**Data for review:**
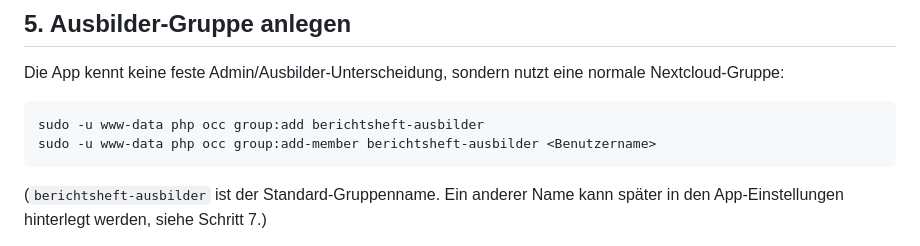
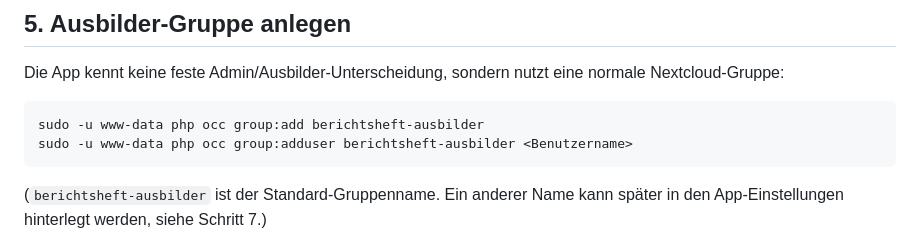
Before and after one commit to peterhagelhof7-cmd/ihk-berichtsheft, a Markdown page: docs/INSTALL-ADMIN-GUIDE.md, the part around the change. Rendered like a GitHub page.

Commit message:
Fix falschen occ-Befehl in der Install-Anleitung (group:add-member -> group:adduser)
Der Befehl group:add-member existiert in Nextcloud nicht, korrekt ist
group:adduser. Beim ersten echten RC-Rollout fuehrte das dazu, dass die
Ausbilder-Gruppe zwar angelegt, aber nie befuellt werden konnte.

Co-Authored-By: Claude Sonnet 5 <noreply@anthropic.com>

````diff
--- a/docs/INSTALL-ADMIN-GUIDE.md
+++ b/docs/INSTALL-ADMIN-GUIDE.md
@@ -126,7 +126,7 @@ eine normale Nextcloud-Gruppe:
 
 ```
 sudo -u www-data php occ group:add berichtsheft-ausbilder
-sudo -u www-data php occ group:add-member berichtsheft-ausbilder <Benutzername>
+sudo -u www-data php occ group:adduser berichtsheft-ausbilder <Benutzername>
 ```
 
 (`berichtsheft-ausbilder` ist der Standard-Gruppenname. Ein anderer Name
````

**Aim of the exercise:** The lines from the one containing "Ausbilder-Gruppe zwar angelegt, aber" through the final line of the listing above are all you should set down, exactly as written.

**Answer for the task:**
Ausbilder-Gruppe zwar angelegt, aber nie befuellt werden konnte.

Co-Authored-By: Claude Sonnet 5 <noreply@anthropic.com>

````diff
--- a/docs/INSTALL-ADMIN-GUIDE.md
+++ b/docs/INSTALL-ADMIN-GUIDE.md
@@ -126,7 +126,7 @@ eine normale Nextcloud-Gruppe:
 
 ```
 sudo -u www-data php occ group:add berichtsheft-ausbilder
-sudo -u www-data php occ group:add-member berichtsheft-ausbilder <Benutzername>
+sudo -u www-data php occ group:adduser berichtsheft-ausbilder <Benutzername>
 ```
 
 (`berichtsheft-ausbilder` ist der Standard-Gruppenname. Ein anderer Name
````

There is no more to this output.